You can see the salary schedule from the district’s last offer here and the schedule from the tentative agreement here.

Is this deal financially sustainable for the district?

Denver Public Schools Chief Financial Officer Mark Ferrandino says that is the “million-dollar question,” perhaps closer to the “half-billion-dollar question,” since that is roughly how much the district spends on educator compensation.

Ferrandino believes the answer is yes, with the standard caveat that all projections are just that.

What will be cut to pay for this?

The district plans to cut $20 million from administrative costs over the next two years. That includes cutting 150 jobs in the central office and ending all executive bonuses. The bulk of it — $13 million — will go to fund the ProComp agreement.

District officials have not yet said which central office jobs will be cut, though Superintendent Susana Cordova has said cuts will be to “discretionary” departments.

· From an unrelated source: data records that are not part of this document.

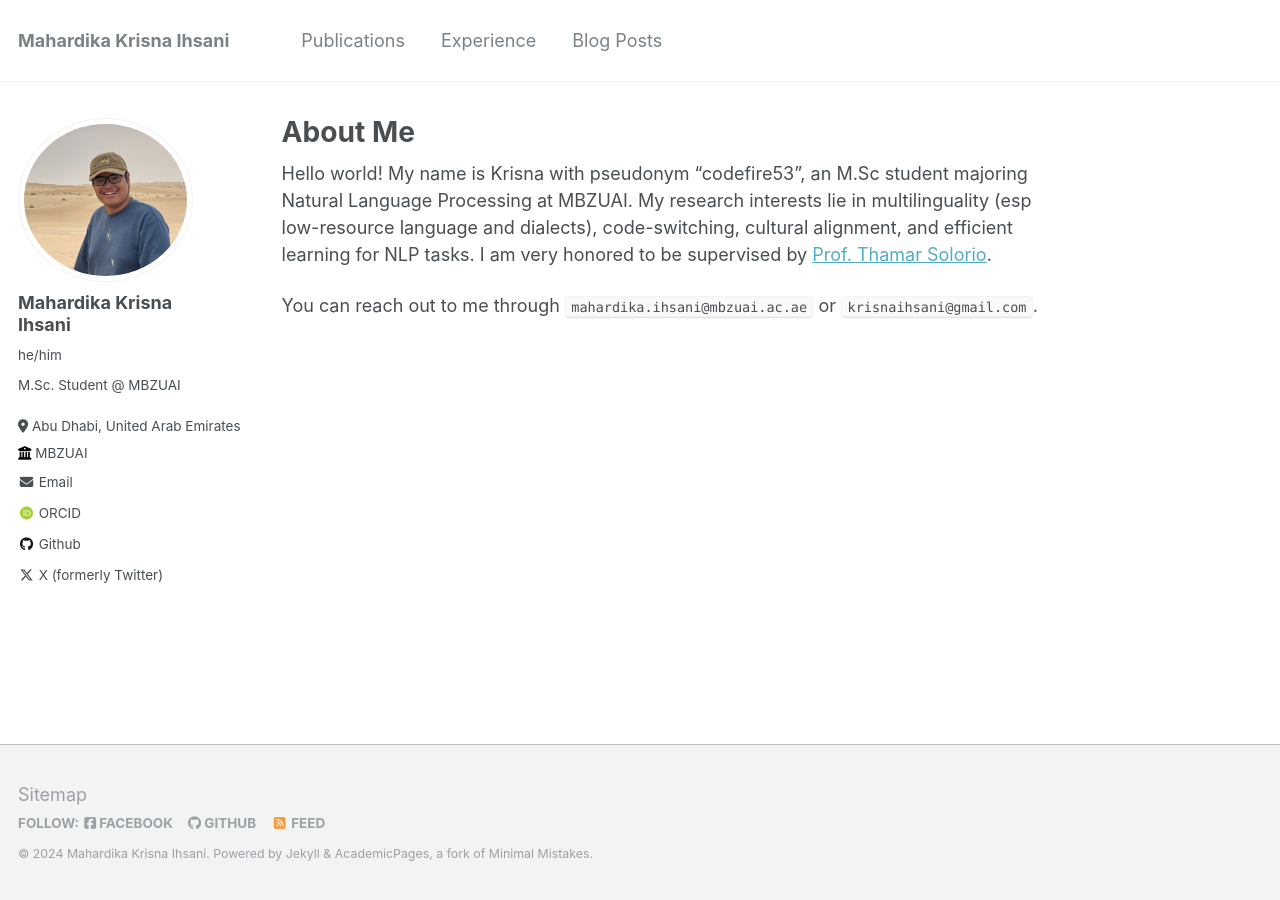
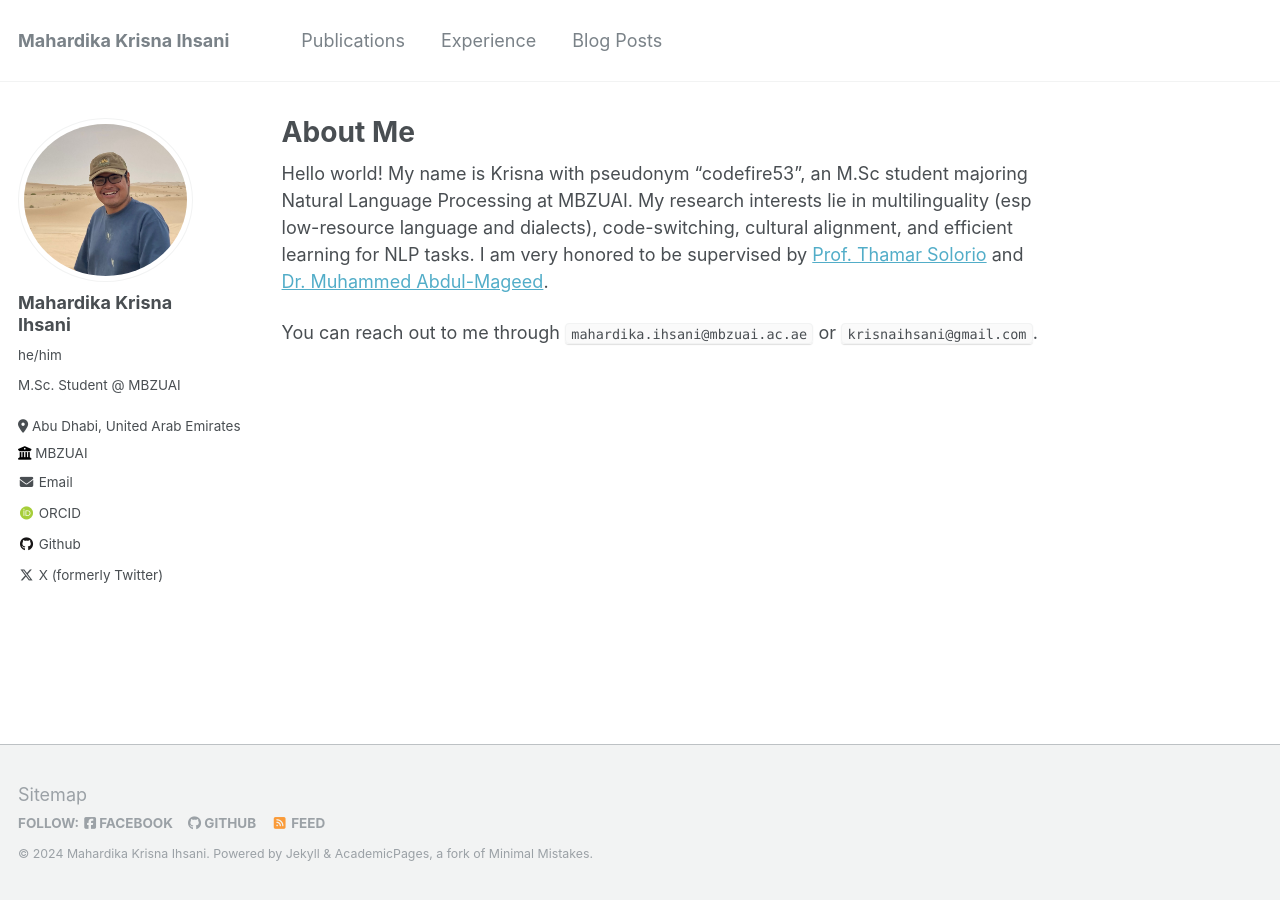
Before and after one commit to codefire53/codefire53.github.io, a Jekyll site: the page built from _pages/about.md, in a window 1280 px wide. Built offline with Jekyll 4.4.1, drawn with Linux system fonts in a browser that asks for light colours; some web fonts are replaced.

Commit message:
update about

```diff
--- a/_pages/about.md
+++ b/_pages/about.md
@@ -7,6 +7,6 @@ redirect_from:
   - /about.html
 ---
 
-Hello world! My name is Krisna with pseudonym "codefire53", an M.Sc student majoring Natural Language Processing at MBZUAI. My research interests lie in multilinguality (esp low-resource language and dialects), code-switching, cultural alignment, and efficient learning for NLP tasks. I am very honored to be supervised by [Prof. Thamar Solorio](http://solorio.uh.edu/).
+Hello world! My name is Krisna with pseudonym "codefire53", an M.Sc student majoring Natural Language Processing at MBZUAI. My research interests lie in multilinguality (esp low-resource language and dialects), code-switching, cultural alignment, and efficient learning for NLP tasks. I am very honored to be supervised by [Prof. Thamar Solorio](http://solorio.uh.edu/) and [Dr. Muhammed Abdul-Mageed](https://mageed.arts.ubc.ca/).
 
 You can reach out to me through `mahardika.ihsani@mbzuai.ac.ae` or `krisnaihsani@gmail.com`.
```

Departments that will not be cut include special education, English language acquisition, and transportation, she said.

Teachers will get a raise. What about paraprofessionals, bus drivers, custodians, and cafeteria workers?

These other district employees, much lower paid than teachers, are not covered by the contract that was the subject of the strike. Cordova has said these workers also deserve raises and a portion of administrative cuts will go to pay for them.

But how much of a raise will they get? That will all be worked out over the next few months and include discussions with the unions that represent these employees.

Will striking teachers get back pay?

Not according to district officials. After this story was published Friday, we asked for further clarification on this. We received this statement Saturday morning:

Superintendent Cordova understands that when teachers make the choice to strike, they are doing so to make a statement and bring attention to the importance of the issue at hand. Foregoing pay during the time that a teacher is not working is a challenging decision that no one makes lightly, and consequently, brings with it an impact that is intended to push for change.

DPS did not feel that it would be fair or appropriate to provide back pay to striking teachers when many others — including more than 40 percent of classroom teachers — chose to remain at work this week. However, DPS is working with the DCTA to offer all teachers the opportunity to attend a Saturday session to replace the professional development day that was cancelled in the days leading up to the strike. Any teacher who attends will be paid a day’s salary.

When will the new agreement go into effect? How long will it last?

Assuming both sides ratify it, the new agreement technically (and retroactively) went into effect Jan. 19, the day after the old one expired. But educators won’t start receiving the new salaries, incentives, and bonuses negotiated under it until Aug. 1. The agreement expires Aug. 31, 2022.